### Data provided
--------------------------------
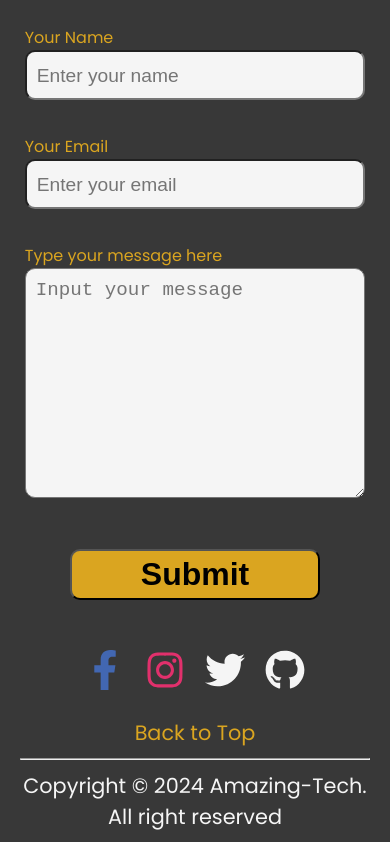
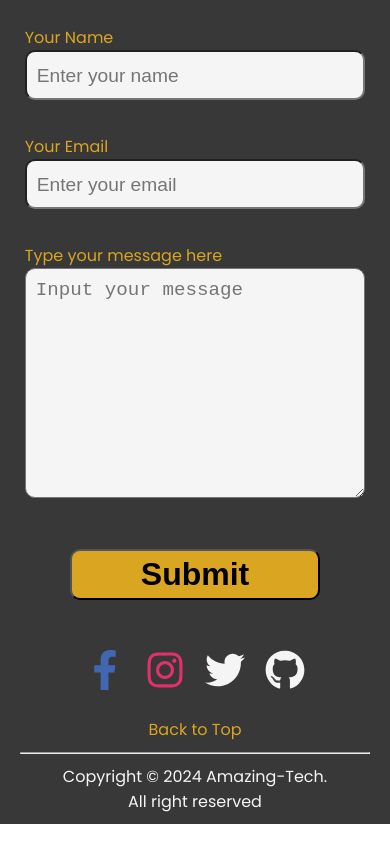
Before and after one commit to Amazing-Tech1/My-Portfolio, a React (Vite) app: page / in a window 390 px wide. Shown: the part 2809-3651 px from the top of the page. Built offline with nearby package versions, Linux system fonts and the light colour scheme.

Commit message:
new commit

```diff
--- a/src/components/Footer/Footer.css
+++ b/src/components/Footer/Footer.css
@@ -36,3 +36,9 @@
         max-width: 95%;
     }
 }
+
+@media (max-width:400px) {
+    .footer p {
+        font-size: 1rem;
+    }
+}
--- a/src/components/Hero/Hero.css
+++ b/src/components/Hero/Hero.css
@@ -63,6 +63,7 @@ h2 {
     cursor: pointer;
     width: 200px;
 }
+
 .hero-left button:hover {
     transform: scale(1.05);
     background-color: rgba(218, 165, 32, 0.863);
@@ -151,6 +152,7 @@ h2 {
 
     .hero-left span {
         font-size: 1rem;
+        width: 100%;
     }
 
     .hero-left button {
```
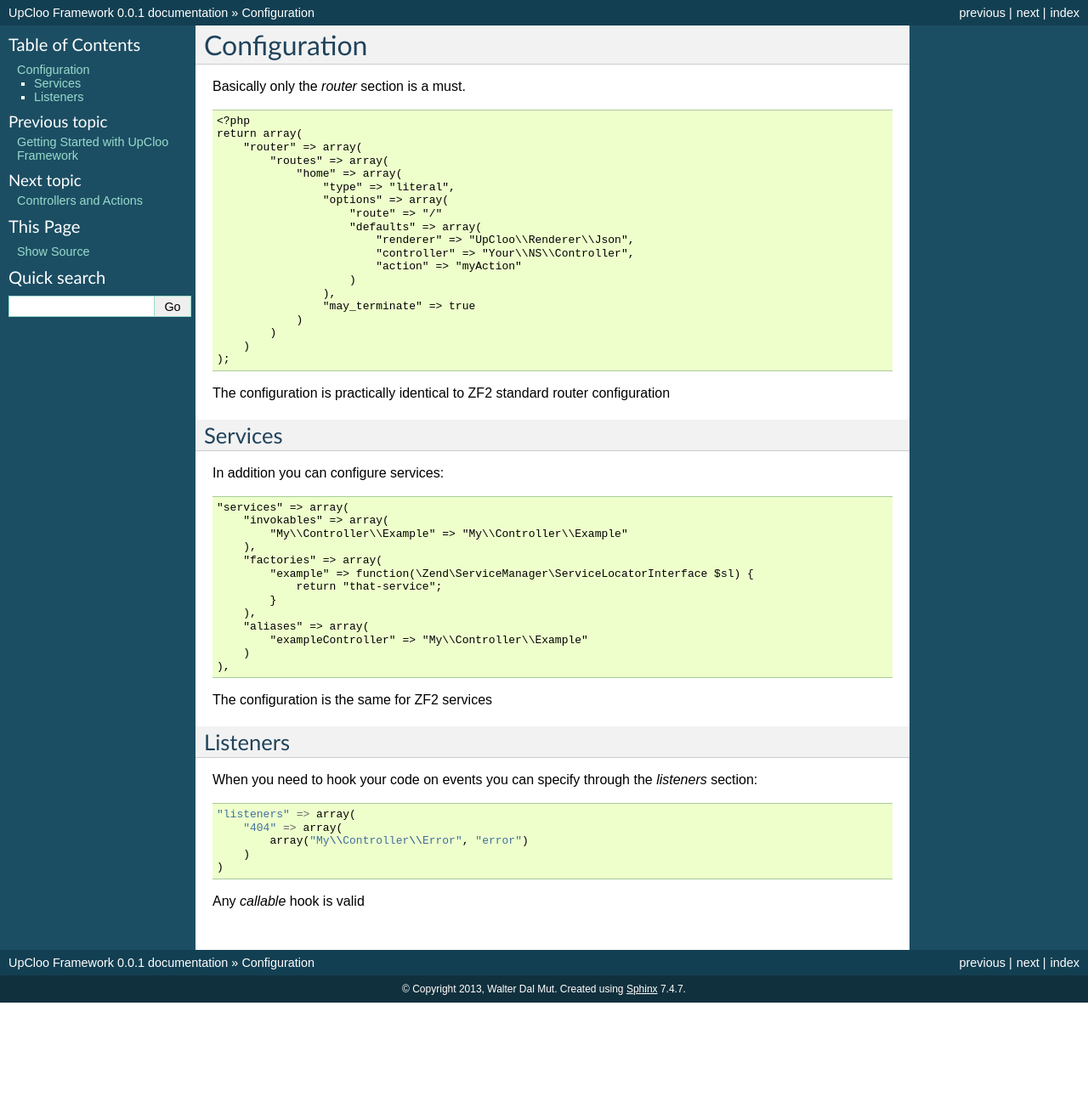
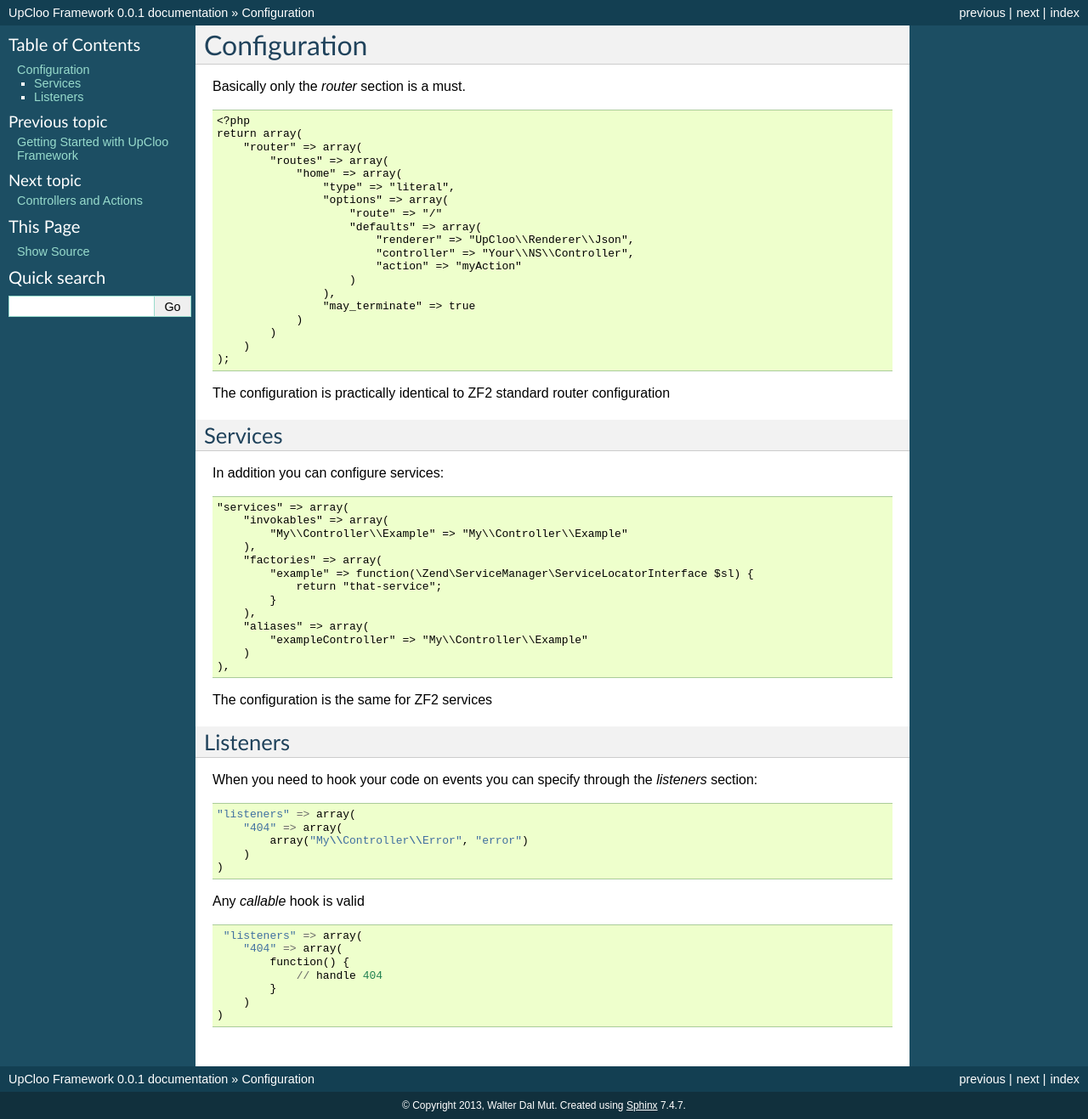
Before and after one commit to wdalmut/upcloo-web-framework, a Sphinx documentation site: the page built from docs/configuration.rst, in a window 1280 px wide. Shown: the whole page at 85% size. Built offline with Sphinx 7.4.7, drawn with Linux system fonts in a browser that asks for light colours; before the commit the page ends 1180 px from its top, so only the background shows below that.

Commit message:
Updated docs configuration

```diff
--- a/docs/configuration.rst
+++ b/docs/configuration.rst
@@ -58,4 +58,12 @@ When you need to hook your code on events you can specify through the
         )
     )
 
-Any `callable` hook is valid
+Any `callable` hook is valid ::
+
+     "listeners" => array(
+        "404" => array(
+            function() {
+                // handle 404
+            }
+        )
+    )
--- a/docs/controllers.rst
+++ b/docs/controllers.rst
@@ -11,7 +11,7 @@ Controllers are simply `POPO` object, like this: ::
         }
     }
 
-Controllers and actions are mapped thank to the ``TreeRouteStack`` as you can
+Controllers and actions are mapped thanks to the ``TreeRouteStack`` as you can
 see in the :doc:`getting-started` section.
 
 Interact with the event data
```
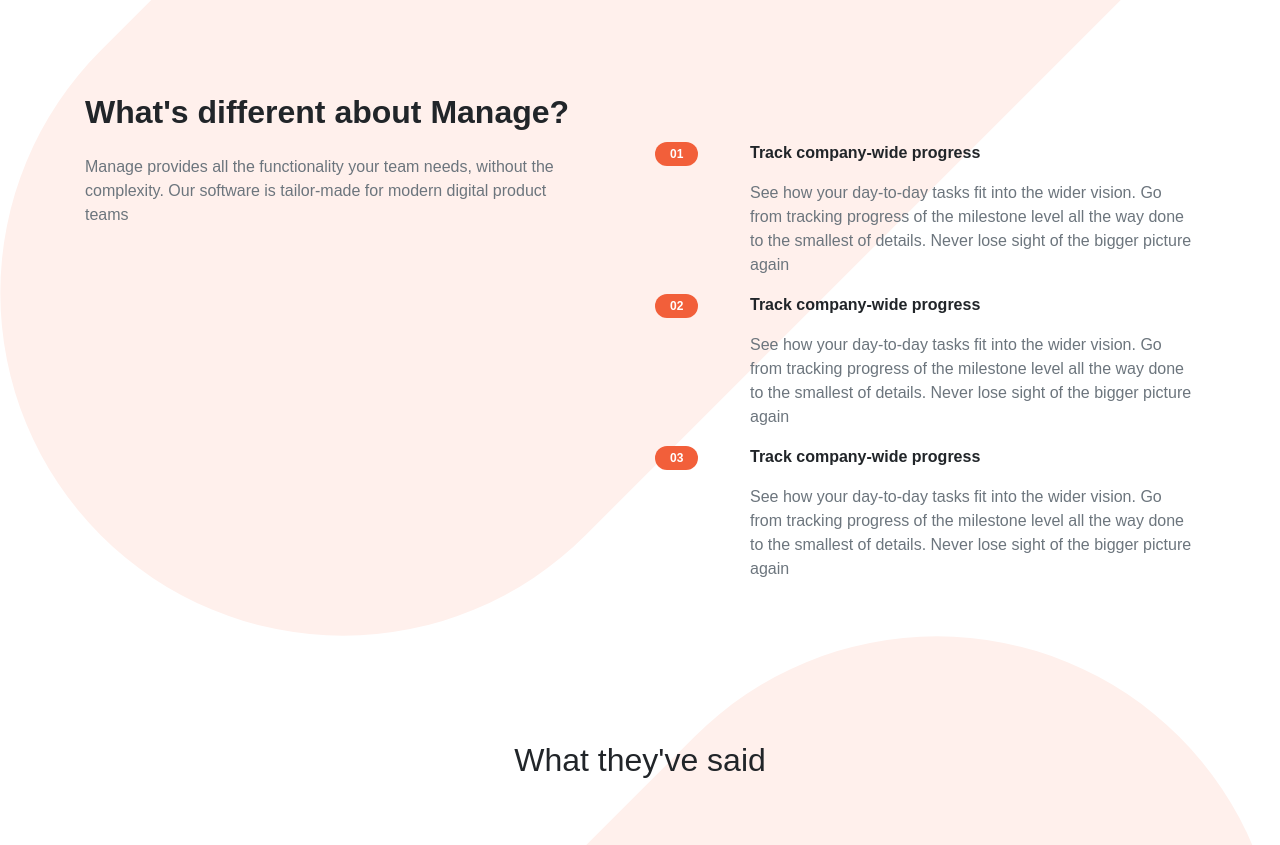
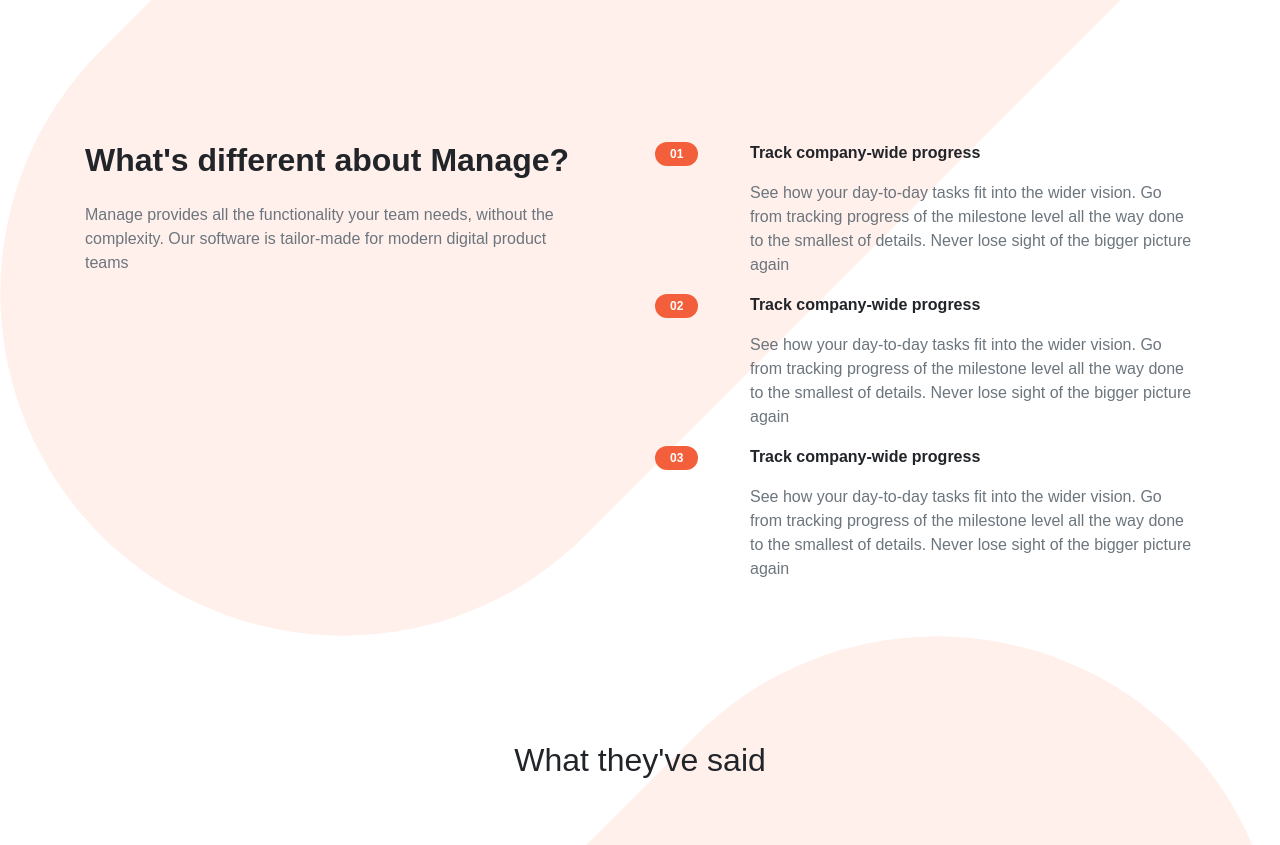
Before and after one commit to Ezhilan-B/manage-landing-page, a plain HTML site: page index.html in a window 1280 px wide. Shown: the part 644-1489 px from the top of the page. Drawn offline with nearby package versions, Linux system fonts and the light colour scheme; a web font is replaced by a local one.

Commit message:
Update index.html

```diff
--- a/index.html
+++ b/index.html
@@ -86,7 +86,7 @@
   <section id="about" class="py-5">
     <div class="container">
       <div class="row">
-        <div class="col-md-6">
+        <div class="col-md-6 py-5">
           <h2 class="heading">What's different about Manage?</h2>
           <p class="pt-3 pr-5 text-muted">Manage provides all the functionality your team needs, without the complexity.
             Our software is tailor-made for modern digital product teams </p>
```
--------------------------------
### What needs to be done
Every line above that carries the string "section" should be copied.

### Result of this task
 see in the :doc:`getting-started` section.
   <section id="about" class="py-5">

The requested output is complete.